Williams was alluding to SHS playing Thursday without starting wide receivers Kam Beaudoin and Evan Anderson. Beaudoin missed his second game with a shoulder injury, while Anderson is out for the season with a torn ACL.
With those two out, Williams played a bigger role in the SHS offense.
“Ray’s a great player; he stepped up big,” Drury said. “He made big plays when needed. We had actually played him out of position most of the game and he did a great job adapting.”
Cardillo’s second TD came after DiBenedetto hooked up with Williams for a 50-yard gain that saw Williams take a swing pass and race down the sidelines into the end zone. Williams, however, stepped out of bounds at the Cheshire 28.
No matter. DiBenedetto hit Cardillo out of the backfield on the next play for a TD. Cardillo broke a tackle at the 5, then ran into the end zone for his 22nd touchdown of the season.
“C.J. just threw a beautiful ball,” Cardillo said. “It was a fake screen and he threw it perfectly over the linebacker.”
While SHS was taking a 21-0 lead, Cheshire’s offense was pretty much a one-man show.
Jeffery accounted for 78 of the Rams’ 91 total yards heading into the fourth quarter. The junior, who lined up at quarterback and wide receiver, was named Cheshire’s top offensive player.
Jeffery finished with 66 yards rushing and caught nine passes for 87 yards.
“We were scheming (on Jeffery) because we knew he was very athletic,” Matias said. “We were trying to find ways to slow him down.”
When Cheshire got within 21-14 on Jeffery’s second TD, Matias was there to keep spirits high.
‘Everyone was down, but I was just trying to pick up my brothers,” said Matias of Cheshire’s fourth-quarter rally. “We had to stay focused.
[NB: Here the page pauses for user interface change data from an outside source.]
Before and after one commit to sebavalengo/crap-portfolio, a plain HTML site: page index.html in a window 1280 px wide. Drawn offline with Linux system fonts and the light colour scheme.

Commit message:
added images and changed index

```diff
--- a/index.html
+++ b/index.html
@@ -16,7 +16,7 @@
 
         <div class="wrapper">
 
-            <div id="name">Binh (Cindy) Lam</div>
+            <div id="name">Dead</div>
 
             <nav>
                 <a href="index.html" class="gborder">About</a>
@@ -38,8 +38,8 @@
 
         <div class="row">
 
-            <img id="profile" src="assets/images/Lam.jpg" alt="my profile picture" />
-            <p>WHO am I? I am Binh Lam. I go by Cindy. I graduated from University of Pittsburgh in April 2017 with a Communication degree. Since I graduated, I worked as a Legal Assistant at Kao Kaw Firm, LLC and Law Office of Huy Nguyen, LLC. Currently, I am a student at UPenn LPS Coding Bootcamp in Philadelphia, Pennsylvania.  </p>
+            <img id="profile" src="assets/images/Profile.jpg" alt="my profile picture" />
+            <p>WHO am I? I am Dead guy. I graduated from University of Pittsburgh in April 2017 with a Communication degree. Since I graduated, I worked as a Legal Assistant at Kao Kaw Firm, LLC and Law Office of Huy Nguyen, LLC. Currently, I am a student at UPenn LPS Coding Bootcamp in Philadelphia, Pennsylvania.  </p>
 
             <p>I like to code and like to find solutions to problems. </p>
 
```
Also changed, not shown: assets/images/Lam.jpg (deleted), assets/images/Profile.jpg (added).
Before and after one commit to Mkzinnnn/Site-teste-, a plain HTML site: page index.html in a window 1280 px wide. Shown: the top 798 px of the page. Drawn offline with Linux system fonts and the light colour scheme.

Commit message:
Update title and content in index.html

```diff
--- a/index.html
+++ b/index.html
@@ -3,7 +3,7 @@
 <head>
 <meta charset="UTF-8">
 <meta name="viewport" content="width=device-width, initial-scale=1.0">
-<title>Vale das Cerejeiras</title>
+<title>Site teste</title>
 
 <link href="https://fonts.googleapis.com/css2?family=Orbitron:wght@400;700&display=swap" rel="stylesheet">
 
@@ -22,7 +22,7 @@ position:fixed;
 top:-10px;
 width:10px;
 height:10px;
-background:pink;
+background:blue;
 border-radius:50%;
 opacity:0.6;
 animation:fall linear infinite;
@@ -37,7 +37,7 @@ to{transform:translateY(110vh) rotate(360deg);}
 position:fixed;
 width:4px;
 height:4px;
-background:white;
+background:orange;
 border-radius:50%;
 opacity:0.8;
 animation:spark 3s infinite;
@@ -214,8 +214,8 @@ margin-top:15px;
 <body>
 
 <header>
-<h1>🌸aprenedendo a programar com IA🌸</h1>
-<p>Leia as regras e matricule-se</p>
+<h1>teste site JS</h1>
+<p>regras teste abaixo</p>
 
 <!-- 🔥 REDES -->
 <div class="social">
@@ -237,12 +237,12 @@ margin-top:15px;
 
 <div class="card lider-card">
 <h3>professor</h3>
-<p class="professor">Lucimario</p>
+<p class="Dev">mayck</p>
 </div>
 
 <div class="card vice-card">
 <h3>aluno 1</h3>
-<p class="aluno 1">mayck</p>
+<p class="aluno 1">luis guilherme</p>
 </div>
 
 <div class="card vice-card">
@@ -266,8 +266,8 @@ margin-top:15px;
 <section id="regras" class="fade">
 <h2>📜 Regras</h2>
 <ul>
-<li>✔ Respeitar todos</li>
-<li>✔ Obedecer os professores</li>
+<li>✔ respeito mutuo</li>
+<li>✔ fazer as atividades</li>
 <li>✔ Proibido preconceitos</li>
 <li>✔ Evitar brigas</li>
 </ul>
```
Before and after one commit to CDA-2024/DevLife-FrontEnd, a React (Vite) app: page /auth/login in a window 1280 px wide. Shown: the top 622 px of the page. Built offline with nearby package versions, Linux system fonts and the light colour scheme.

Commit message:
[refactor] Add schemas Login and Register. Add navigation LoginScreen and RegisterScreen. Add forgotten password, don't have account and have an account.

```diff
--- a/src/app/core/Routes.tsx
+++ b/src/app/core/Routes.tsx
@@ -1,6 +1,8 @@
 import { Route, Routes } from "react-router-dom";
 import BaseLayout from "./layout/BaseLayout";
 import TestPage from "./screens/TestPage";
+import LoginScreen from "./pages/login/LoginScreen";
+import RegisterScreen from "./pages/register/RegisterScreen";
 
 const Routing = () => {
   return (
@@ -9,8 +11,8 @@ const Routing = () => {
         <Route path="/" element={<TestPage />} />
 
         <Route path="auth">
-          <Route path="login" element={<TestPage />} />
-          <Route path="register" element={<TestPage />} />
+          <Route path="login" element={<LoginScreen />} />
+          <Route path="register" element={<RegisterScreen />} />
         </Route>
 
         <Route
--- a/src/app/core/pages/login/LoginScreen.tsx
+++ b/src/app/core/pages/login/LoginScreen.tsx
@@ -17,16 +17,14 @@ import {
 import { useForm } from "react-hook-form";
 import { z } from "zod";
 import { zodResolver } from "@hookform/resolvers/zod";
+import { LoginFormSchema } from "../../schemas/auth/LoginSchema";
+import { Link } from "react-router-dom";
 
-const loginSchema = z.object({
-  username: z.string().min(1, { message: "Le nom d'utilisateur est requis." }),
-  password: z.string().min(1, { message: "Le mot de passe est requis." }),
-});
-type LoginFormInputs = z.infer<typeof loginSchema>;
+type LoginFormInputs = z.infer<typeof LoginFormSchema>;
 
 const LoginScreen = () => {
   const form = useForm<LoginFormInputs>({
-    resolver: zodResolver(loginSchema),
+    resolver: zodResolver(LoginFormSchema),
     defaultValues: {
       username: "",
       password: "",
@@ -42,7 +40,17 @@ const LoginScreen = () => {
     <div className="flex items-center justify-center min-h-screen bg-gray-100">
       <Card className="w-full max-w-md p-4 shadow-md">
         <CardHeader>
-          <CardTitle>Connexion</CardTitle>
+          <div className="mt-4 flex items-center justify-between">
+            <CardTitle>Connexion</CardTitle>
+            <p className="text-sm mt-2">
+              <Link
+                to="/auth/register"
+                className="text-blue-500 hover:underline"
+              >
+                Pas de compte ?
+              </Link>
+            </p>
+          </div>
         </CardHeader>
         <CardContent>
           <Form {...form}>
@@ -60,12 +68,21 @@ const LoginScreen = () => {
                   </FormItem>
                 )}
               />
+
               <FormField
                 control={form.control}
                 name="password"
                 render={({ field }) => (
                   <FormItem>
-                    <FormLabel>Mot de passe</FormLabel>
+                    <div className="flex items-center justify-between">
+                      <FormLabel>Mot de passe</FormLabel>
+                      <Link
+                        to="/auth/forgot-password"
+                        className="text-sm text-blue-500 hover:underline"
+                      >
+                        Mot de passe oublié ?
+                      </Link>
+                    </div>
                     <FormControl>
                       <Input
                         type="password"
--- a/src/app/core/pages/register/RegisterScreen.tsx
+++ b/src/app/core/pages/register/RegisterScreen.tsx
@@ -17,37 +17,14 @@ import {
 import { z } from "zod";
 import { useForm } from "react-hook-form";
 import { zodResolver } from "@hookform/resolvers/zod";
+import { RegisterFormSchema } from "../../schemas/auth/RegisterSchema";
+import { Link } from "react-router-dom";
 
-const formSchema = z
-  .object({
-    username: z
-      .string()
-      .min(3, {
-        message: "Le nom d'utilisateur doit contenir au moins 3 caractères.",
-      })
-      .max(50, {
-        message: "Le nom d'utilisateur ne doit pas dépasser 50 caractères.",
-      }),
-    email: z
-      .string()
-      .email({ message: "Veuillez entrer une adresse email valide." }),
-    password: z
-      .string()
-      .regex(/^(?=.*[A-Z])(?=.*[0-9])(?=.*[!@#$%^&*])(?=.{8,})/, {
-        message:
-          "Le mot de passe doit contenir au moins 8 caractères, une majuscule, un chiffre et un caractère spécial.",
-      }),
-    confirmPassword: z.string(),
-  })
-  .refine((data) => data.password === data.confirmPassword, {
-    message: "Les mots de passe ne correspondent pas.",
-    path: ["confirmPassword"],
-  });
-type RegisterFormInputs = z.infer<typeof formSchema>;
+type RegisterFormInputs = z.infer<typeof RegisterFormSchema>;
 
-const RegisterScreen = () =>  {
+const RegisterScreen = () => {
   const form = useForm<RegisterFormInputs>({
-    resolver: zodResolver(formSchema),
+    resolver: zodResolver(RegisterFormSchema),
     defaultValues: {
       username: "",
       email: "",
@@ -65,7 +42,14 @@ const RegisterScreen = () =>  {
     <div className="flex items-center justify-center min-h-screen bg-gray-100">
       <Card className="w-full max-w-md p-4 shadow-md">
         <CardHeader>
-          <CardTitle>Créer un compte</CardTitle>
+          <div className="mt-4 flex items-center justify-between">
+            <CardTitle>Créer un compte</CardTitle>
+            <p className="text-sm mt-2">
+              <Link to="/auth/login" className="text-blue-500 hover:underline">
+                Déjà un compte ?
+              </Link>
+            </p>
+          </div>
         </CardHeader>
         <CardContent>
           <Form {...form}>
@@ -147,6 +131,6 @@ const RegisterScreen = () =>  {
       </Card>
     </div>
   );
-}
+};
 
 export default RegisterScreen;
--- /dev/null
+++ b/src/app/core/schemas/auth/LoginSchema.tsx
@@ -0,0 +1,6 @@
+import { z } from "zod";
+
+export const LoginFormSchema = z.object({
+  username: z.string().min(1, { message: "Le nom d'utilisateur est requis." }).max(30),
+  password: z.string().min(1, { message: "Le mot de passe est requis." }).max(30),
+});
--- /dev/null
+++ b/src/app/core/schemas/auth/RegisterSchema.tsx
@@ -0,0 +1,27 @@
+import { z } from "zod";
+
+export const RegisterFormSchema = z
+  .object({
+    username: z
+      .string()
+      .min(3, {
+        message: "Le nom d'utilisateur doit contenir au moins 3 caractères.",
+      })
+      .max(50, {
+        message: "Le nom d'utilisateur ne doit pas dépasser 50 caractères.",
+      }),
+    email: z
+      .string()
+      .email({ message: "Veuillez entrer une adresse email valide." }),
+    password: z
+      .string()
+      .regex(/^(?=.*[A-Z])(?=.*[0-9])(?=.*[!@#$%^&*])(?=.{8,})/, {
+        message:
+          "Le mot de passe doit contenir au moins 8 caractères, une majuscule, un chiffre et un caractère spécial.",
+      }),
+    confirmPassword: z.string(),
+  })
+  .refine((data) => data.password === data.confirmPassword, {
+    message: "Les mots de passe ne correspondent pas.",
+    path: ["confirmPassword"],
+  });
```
We just got it done.”
The Rams started senior Michael Simeone at quarterback, but Marsh moved to quarterback in the first half when Jeffery wasn’t taking direct snaps.
Marsh, a sophomore, finished the game 14 of 21 for 113 yards.
After Connor Moran recovered the fourth-quarter onsides kick, Marsh hit Luke Wiedemann for 11 yards and a first on fourth down. He then found Jeffery on a pair of passes for 17 more yards to set up Jeffery’s second TD of the fourth quarter.
“Scoring two touchdowns is always awesome; I do whatever I can do to make the team win,” said Jeffery.
As for rallying late?
“I told the guys, ‘Just believe in yourself, believe in the team,’” Jeffery said. “We score a touchdown, get the onsides kick, then score another touchdown. We got the momentum, and we believed.
“But things happen (at the end) for a reason,” Jeffery added.
“We never quit; we never stopped,” said Drust. “That’s our character coming through. Those last 12 minutes, we really played our butts off.”
The first half started with Southington marching 80 yards on 14 plays. Cardillo was the workhorse on the drive, carrying the ball 11 times for 40 yards.
The effectiveness of the SHS run game opened things up for DiBenedetto.
“I feel like they threw a lot at us on that first drive,” Cardillo said. “So, we got to see how they were going to do things. But we always want to establish the run before we go to the pass option.”
APPLE VALLEY CLASSIC
SHS—Lincoln Cardillo 4 run (kick failed)
SHS—Rashard Williams 25 pass from C.J. DiBenedetto (Cardillo pass from DiBenedetto) 0:36
SHS—Cardillo 28 pass from DiBenedetto (Cardillo kick) 3:30
CHS—Matt Jeffery 4 run (Micah Galloza kick) 7:02
CHS—Jeffery 1 run (Galloza kick) 4:12